The chain leading to such an illogical outcome is simply broken-by allowing parol evidence to come in, regardless of the statute of frauds, whenever, as is usually the case, the memorandum was not intended to be integrated; this does no violence to either rule. See Jay's Restaurant, Inc. v. Jack Stone Co., Inc., D.C.Mun.App., 62 A.2d 799, 800 (1948) (parol evidence is admissible when "it may properly be inferred that the parties did not intend the writing to be a complete and final statement of the whole of the transaction between them") (quoting Mitchell v. David, D.C.Mun.App., 51 A.2d 375 (1947)). Parol evidence has, in fact, frequently, if not expressly, been allowed to come in, both to explain ambiguous terms and to provide missing essential terms of the written memorandum. See, e.g., Ochs v. Weil, 79 U.S.App.D.C. 84, 142 F.2d 758 (1944) (in purchase and sale agreement which was not signed by party to be charged (owner) held: owner's name could be provided from prior telegram between owner and broker); Brewood v. Cook, 92 U.S.App.D.C. 386, 207 F.2d 439 (1953) (oral agreement to sell land held not to be excluded by parol evidence rule when found to be inducement to sign valid written agreement).

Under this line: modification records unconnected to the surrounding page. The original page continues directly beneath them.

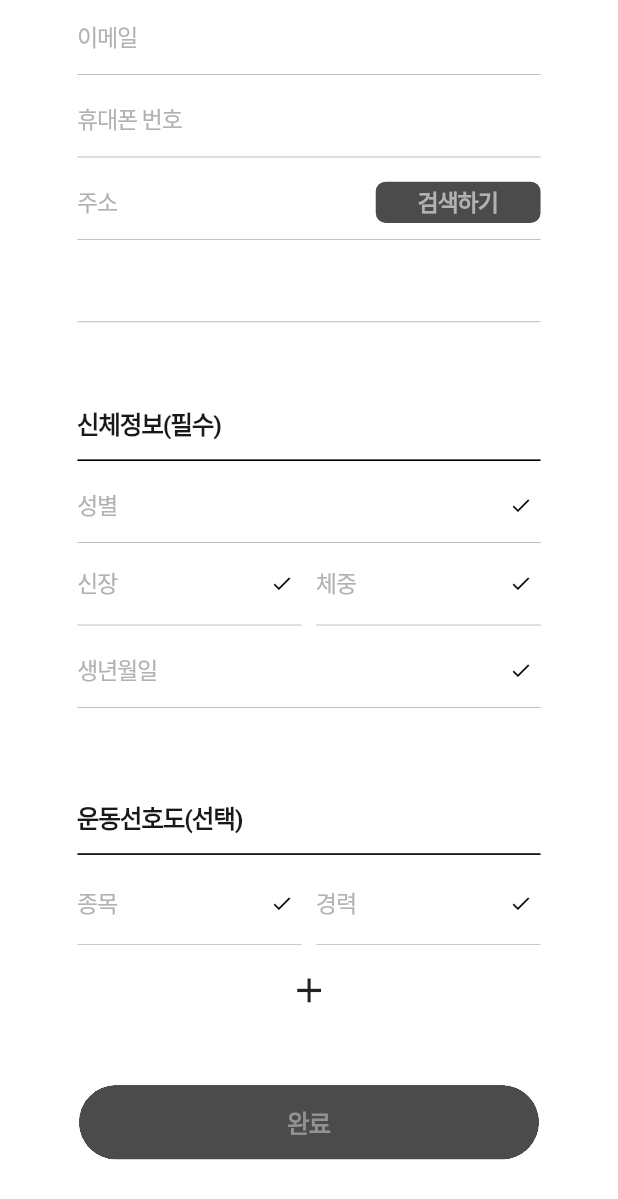
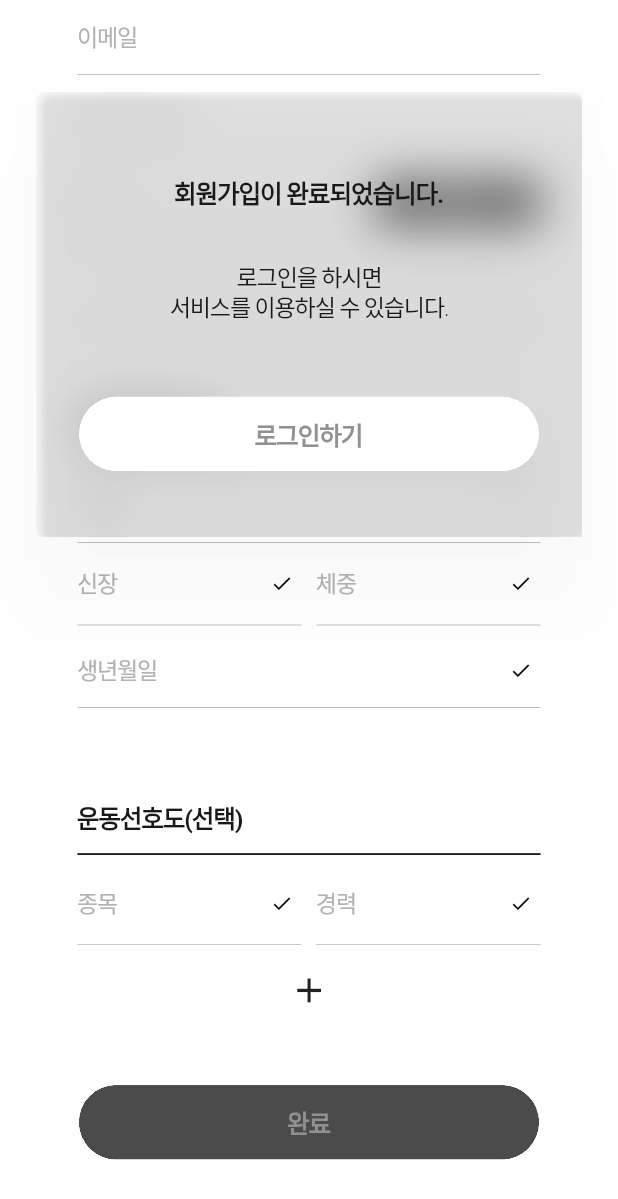
Before and after one commit to spotu-technologies/Stadion_Project, a Flutter app: the MembershipInformationView screen opened directly, scrolled down 576 dp, after a tap on "완료", on a phone screen of 412 x 824 dp. Shown: the top 1199 px of the screen. Run offline on Flutter 3.47's test engine with Material 2 defaults, Android fonts, the light colour scheme and no system bars; our stand-ins replace flutter_svg, get, responsive_framework; Roboto replaces fonts that are missing (Pretendard); project files that could hold a hidden picture were left out.

Commit message:
2023.05.16 회원가입 완료 popup창 작업

```diff
--- a/lib/view/custom_widget/custom_login_text.dart
+++ b/lib/view/custom_widget/custom_login_text.dart
@@ -64,3 +64,23 @@ class PopupText extends StatelessWidget {
     );
   }
 }
+
+
+class PopupSmallText extends StatelessWidget {
+  const PopupSmallText({
+    required this.text,
+    Key? key,
+  }) : super(key: key);
+
+  final String text;
+
+  @override
+  Widget build(BuildContext context) {
+    return Text(
+      text,
+      textAlign: TextAlign.center,
+      style: textThemeKo.labelLarge!
+          .copyWith(fontWeight: FontWeight.w300),
+    );
+  }
+}
--- a/lib/view/login_membership/membership_information_view.dart
+++ b/lib/view/login_membership/membership_information_view.dart
@@ -4,6 +4,7 @@ import 'package:stadion_project/style_config/color_scheme.dart';
 import 'package:stadion_project/view/custom_widget/custom_app_bar.dart';
 import 'package:stadion_project/view/login_membership/popup/address_popup_view.dart';
 import 'package:stadion_project/view/login_membership/popup/birthday_popup_view.dart';
+import 'package:stadion_project/view/login_membership/popup/complete_popup_view.dart';
 import 'package:stadion_project/view/login_membership/popup/height_weight_popup_view.dart';
 import 'package:stadion_project/view/login_membership/popup/sex_popup_view.dart';
 
@@ -45,6 +46,21 @@ class MembershipInformationViewController extends GetxController {
   String isMonth = '';
   String isDay = '';
 
+  void nameField(bool nameShow) {
+    this.nameShow = nameShow;
+    update();
+  }
+
+  void emailField(bool emailShow) {
+    this.emailShow = emailShow;
+    update();
+  }
+
+  void callField(bool callShow) {
+    this.callShow = callShow;
+    update();
+  }
+
   void addressSearchField(bool addressShow, bool addressSearchShow) {
     this.addressShow = addressShow;
     this.addressSearchShow = addressSearchShow;
@@ -53,6 +69,26 @@ class MembershipInformationViewController extends GetxController {
 
   void addressDetailField(bool addressDetailShow) {
     this.addressDetailShow = addressDetailShow;
+    update();
+  }
+
+  void sexField(bool sexShow) {
+    this.sexShow = sexShow;
+    update();
+  }
+
+  void heightField(bool heightShow) {
+    this.heightShow = heightShow;
+    update();
+  }
+
+  void weightField(bool weightShow) {
+    this.weightShow = weightShow;
+    update();
+  }
+
+  void birthdayField(bool birthdayShow) {
+    this.birthdayShow = birthdayShow;
     update();
   }
 
@@ -112,8 +148,14 @@ void SexFind() {
 
   void BirthdayFind() {
     Get.dialog(
-      BirthdayPopupView(
-            applyBirthdayAtSub: applyBirthday),
+      BirthdayPopupView(applyBirthdayAtSub: applyBirthday),
+      barrierColor: Colors.transparent,
+    );
+  }
+
+  void CompleteFind() {
+    Get.dialog(
+      CompletePopupView(),
       barrierColor: Colors.transparent,
     );
   }
@@ -145,12 +187,15 @@ class MembershipInformationView
               text: '스타디온 앱에서 사용할\n추가 정보를 입력해 주세요.',
             ),
             const SizedBox(height: 86),
+
             ///연락처
             buildContactField(),
             const SizedBox(height: 101),
+
             ///신체정보
             buildBodyField(),
             const SizedBox(height: 101),
+
             ///운동선호도
             buildSportsField(),
             const SizedBox(height: 30),
@@ -169,9 +214,21 @@ class MembershipInformationView
               ),
             ),
             const SizedBox(height: 90),
-            ButtonWithRollover(
-              onTap: () {},
-              backgroundColor: controller.emailShow
+            GetBuilder<MembershipInformationViewController>(
+              builder: (controller) {
+                return ButtonWithRollover(
+                  onTap: () {
+                    controller.CompleteFind();
+                  },
+                  backgroundColor: controller.nameShow &&
+                          controller.emailShow &&
+                          controller.callShow &&
+                          controller.addressShow &&
+                          controller.addressDetailShow &&
+                          controller.sexShow
+                          /*controller.heightShow &&
+                          controller.weightShow &&
+                          controller.birthdayShow*/
                       ? colorScheme.primary
                       : colorScheme.onBackground,
                   child: Center(
@@ -179,12 +236,22 @@ class MembershipInformationView
                       '완료',
                       style: textThemeKo.headlineSmall!.copyWith(
                         fontWeight: FontWeight.w600,
-                    color: controller.emailShow
+                        color: controller.nameShow &&
+                            controller.emailShow &&
+                            controller.callShow &&
+                            controller.addressShow &&
+                            controller.addressDetailShow &&
+                            controller.sexShow &&
+                            controller.heightShow &&
+                            controller.weightShow &&
+                            controller.birthdayShow
                             ? colorScheme.shadow
                             : colorScheme.surfaceVariant,
                       ),
                     ),
                   ),
+                );
+              }
             ),
             const SizedBox(height: 232),
           ],
@@ -224,6 +291,13 @@ class MembershipInformationView
 
               ///이름 입력창
               MembershipTextFormField(
+                onChanged: (value) {
+                  if (value.isNotEmpty) {
+                    controller.nameField(true);
+                  } else {
+                    controller.nameField(false);
+                  }
+                },
                 controller: controller.nameController,
                 prefixIcon: Container(
                   width: 150,
@@ -242,6 +316,13 @@ class MembershipInformationView
 
               ///이메일 입력창
               MembershipTextFormField(
+                onChanged: (value) {
+                  if (value.isNotEmpty) {
+                    controller.emailField(true);
+                  } else {
+                    controller.emailField(false);
+                  }
+                },
                 controller: controller.emailController,
                 prefixIcon: Container(
                   width: 150,
@@ -260,6 +341,13 @@ class MembershipInformationView
 
               ///휴대폰 입력창
               MembershipTextFormField(
+                onChanged: (value) {
+                  if (value.isNotEmpty) {
+                    controller.callField(true);
+                  } else {
+                    controller.callField(false);
+                  }
+                },
                 controller: controller.callController,
                 prefixIcon: Container(
                   width: 150,
@@ -326,6 +414,13 @@ class MembershipInformationView
 
               ///상세주소 입력창
               MembershipTextFormField(
+                onChanged: (value) {
+                  if (value.isNotEmpty) {
+                    controller.addressDetailField(true);
+                  } else {
+                    controller.addressDetailField(false);
+                  }
+                },
                 controller: controller.addressDetailController,
                 prefixIcon: Container(
                   width: 150,
@@ -372,6 +467,13 @@ class MembershipInformationView
 
               ///성별 입력창
               MembershipTextFormField(
+                onChanged: (value) {
+                  if (value.isNotEmpty) {
+                    controller.sexField(true);
+                  } else {
+                    controller.sexField(false);
+                  }
+                },
                 onTap: () {
                   controller.SexFind();
                 },
@@ -406,6 +508,13 @@ class MembershipInformationView
                 child: Row(
                   children: [
                     MembershipTextFormSmallField(
+                      onChanged: (value) {
+                        if (value.isNotEmpty) {
+                          controller.heightField(true);
+                        } else {
+                          controller.heightField(false);
+                        }
+                      },
                       onTap: () {
                         controller.HeightWeightFind();
                       },
@@ -435,6 +544,13 @@ class MembershipInformationView
                     ),
                     const SizedBox(width: 18),
                     MembershipTextFormSmallField(
+                      onChanged: (value) {
+                        if (value.isNotEmpty) {
+                          controller.weightField(true);
+                        } else {
+                          controller.weightField(false);
+                        }
+                      },
                       onTap: () {
                         controller.HeightWeightFind();
                       },
@@ -469,6 +585,13 @@ class MembershipInformationView
 
               ///생년월일 입력창
               MembershipTextFormField(
+                onChanged: (value) {
+                  if (value.isNotEmpty) {
+                    controller.birthdayField(true);
+                  } else {
+                    controller.birthdayField(false);
+                  }
+                },
                 onTap: () {
                   controller.BirthdayFind();
                 },
--- a/lib/view/login_membership/popup/birthday_popup_view.dart
+++ b/lib/view/login_membership/popup/birthday_popup_view.dart
@@ -34,7 +34,7 @@ class BirthdayPopupView extends GetView<BirthdayPopupViewController> {
     return AlertDialog(
       insetPadding: EdgeInsets.zero,
       backgroundColor: Colors.transparent,
-      alignment: const Alignment(0.0, -0.8),
+      alignment: const Alignment(0.0, -0.6),
       shadowColor: colorScheme.shadow.withOpacity(0.1),
       content: Stack(
         children: [
--- /dev/null
+++ b/lib/view/login_membership/popup/complete_popup_view.dart
@@ -0,0 +1,93 @@
+import 'dart:ui';
+
+import 'package:flutter/cupertino.dart';
+import 'package:flutter/material.dart';
+import 'package:get/get.dart';
+import 'package:stadion_project/style_config/color_scheme.dart';
+
+import '../../../style_config/text_theme.dart';
+import '../../custom_widget/buttons/button_with_rollover.dart';
+import '../../custom_widget/custom_login_text.dart';
+import '../../custom_widget/text_field/login_text_field.dart';
+import '../../login/login_view.dart';
+
+//로그인 뷰에서 사용될 Get X controller.
+class CompletePopupViewController extends GetxController {}
+
+class CompletePopupView extends GetView<CompletePopupViewController> {
+  const CompletePopupView({Key? key}) : super(key: key);
+
+  @override
+  Widget build(BuildContext context) {
+    Get.put(CompletePopupViewController());
+    return AlertDialog(
+      insetPadding: EdgeInsets.zero,
+      backgroundColor: Colors.transparent,
+      alignment: const Alignment(0.0, -0.8),
+      shadowColor: colorScheme.shadow.withOpacity(0.1),
+      content: Stack(
+        children: [
+          ///바탕 스타일
+          Container(
+            clipBehavior: Clip.hardEdge,
+            decoration: BoxDecoration(),
+            child: BackdropFilter(
+              filter: ImageFilter.blur(sigmaX: 30, sigmaY: 30),
+              child: Container(
+                width: 662,
+                height: 540,
+                decoration: BoxDecoration(
+                  borderRadius: BorderRadius.circular(12),
+                  color: colorScheme.onSurface.withOpacity(0.1),
+                  boxShadow: [
+                    BoxShadow(
+                      color: const Color(0x1a000000),
+                      offset: Offset(6, 6),
+                      blurRadius: 6,
+                      spreadRadius: 0,
+                    )
+                  ],
+                ),
+              ),
+            ),
+          ),
+
+          ///popup 스타일
+          Container(
+            width: 662,
+            height: 540,
+            decoration: BoxDecoration(
+              borderRadius: BorderRadius.circular(12),
+              color: Colors.transparent,
+            ),
+            child: Column(
+              crossAxisAlignment: CrossAxisAlignment.center,
+              children: [
+                const SizedBox(height: 100),
+                PopupText(text: '회원가입이 완료되었습니다.'),
+                const SizedBox(height: 64),
+                PopupSmallText(text: '로그인을 하시면\n서비스를 이용하실 수 있습니다.'),
+                const SizedBox(height: 90),
+                ButtonWithRollover(
+                  onTap: () {
+                    Get.to(const LoginView());
+                  },
+                  backgroundColor: colorScheme.background,
+                  child: Center(
+                    child: Text(
+                      '로그인하기',
+                      style: textThemeKo.headlineSmall!.copyWith(
+                        fontWeight: FontWeight.w600,
+                        color: colorScheme.surfaceVariant,
+                      ),
+                    ),
+                  ),
+                ),
+              ],
+            ),
+          ),
+        ],
+      ),
+    );
+  }
+}
--- a/lib/view/login_membership/popup/height_weight_popup_view.dart
+++ b/lib/view/login_membership/popup/height_weight_popup_view.dart
@@ -17,8 +17,8 @@ class HeightWeightPopupViewController extends GetxController {
       FixedExtentScrollController(initialItem: 180);
   FixedExtentScrollController WeightController =
       FixedExtentScrollController(initialItem: 70);
-  int _selectedHeight = 0;
-  int _selectedWeight = 0;
+  int _selectedHeight = 181;
+  int _selectedWeight = 71;
 }
 
 class HeightWeightPopupView extends GetView<HeightWeightPopupViewController> {
@@ -37,7 +37,7 @@ class HeightWeightPopupView extends GetView<HeightWeightPopupViewController> {
     return AlertDialog(
       insetPadding: EdgeInsets.zero,
       backgroundColor: Colors.transparent,
-      alignment: const Alignment(0.0, -0.8),
+      alignment: const Alignment(0.0, -0.6),
       shadowColor: colorScheme.shadow.withOpacity(0.1),
       content: Stack(
         children: [
--- a/lib/view/login_membership/popup/sex_popup_view.dart
+++ b/lib/view/login_membership/popup/sex_popup_view.dart
@@ -26,7 +26,7 @@ class SexPopupView extends GetView<SexPopupViewController> {
     return AlertDialog(
       insetPadding: EdgeInsets.zero,
       backgroundColor: Colors.transparent,
-      alignment: const Alignment(0.0, -0.8),
+      alignment: const Alignment(0.0, -0.75),
       shadowColor: colorScheme.shadow.withOpacity(0.1),
       content: Stack(
         children: [
```
Also changed, not shown: lib/view/login_membership/popup/address_popup_view.dart (+26 -44 lines). Lines whose indentation alone changed are shown as unchanged.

[2] The District of Columbia Statute of Frauds, D.C.Code 1973, § 28-3502 states, in pertinent part:

An action may not be brought to charge. . . a person upon an agreement made. . . upon a contract or sale of real estate, [or] of any interest in or concerning it,. . . unless the agreement . . . or a memorandum or note thereof, is in writing, which need not state the consideration and signed by the party charged therewith or a person authorized by him.

[3] As Professor Corbin instructs: "No words or phrases, in any language, have an `objective' meaning . . . with which men are required to use them at their peril. This is as true of `option' as it is of `chicken.' So also of `Refusal,' `Right to Buy,' `Privilege to Purchase.'" 1 A Corbin on Contracts § 261A (1963) (footnote omitted).

[4] The price eventually set by the government agency was concededly the one predicted by Mr. Phipps $60,000.

[5] Appellee does not argue on appeal that Mr. Phipps was not its agent in this transaction. We also note that it was stipulated that Mr. Weintraub, its president, knew of Mr. Phipps' actions within at least a month and yet never repudiated them on the grounds that Mr. Phipps lacked authority to bind appellee. (His attempted repudiation of the option a year after the letter was signed was on the grounds that the price was too indefinite.)

[6] Appellee's heavy reliance on D.C. Area Community Council, Inc. v. Jackson, D.C.App., 385 A.2d 185 (1978), for its argument that there was no meeting of the minds in this case is misplaced. The disputed promise in that case was, at most, an offer, and not a unilateral option contract, because it was not given in exchange for either consideration, as here, or justifiable reliance, as in Ammerman, supra. See D.C. Area Community Council, Inc. v. Jackson, supra at 188 n.1 (justifiable reliance is considered to be a modern substitute for consideration in contract law); 1 Williston on Contracts § 100 at 369 (3d ed. 1960); 1 Restatement of Contracts, supra § 90. See also Brewood v. Cook, supra.

Nor was the disputed promise in D.C. Area Community Council, Inc. v. Jackson, supra, a bilateral option agreement or a bilateral purchase and sale agreement, because it was not given in exchange for a binding return promise (because there was thus no mutuality of obligation, no contract was ever formed). Appellant in D.C. Area Community Council merely promised to "contract to buy the subject property if it [the appellant] were financially able to assume [a] . . . mortgage . . . [and if] appellants [was able] to reach an agreement with Pepco with respect to the existing utility obligations." Id. at 186 (emphasis added). Therefore, as the trial court there had observed, there was no mutuality: "if the sellers [appellees] had gone to court . . . to enforce the [appellant] . . . to go through with the sale, the [appellant] simply could not have done so, nor . . . would [it] have assented to the idea that [there] was a contract which bound them to perform."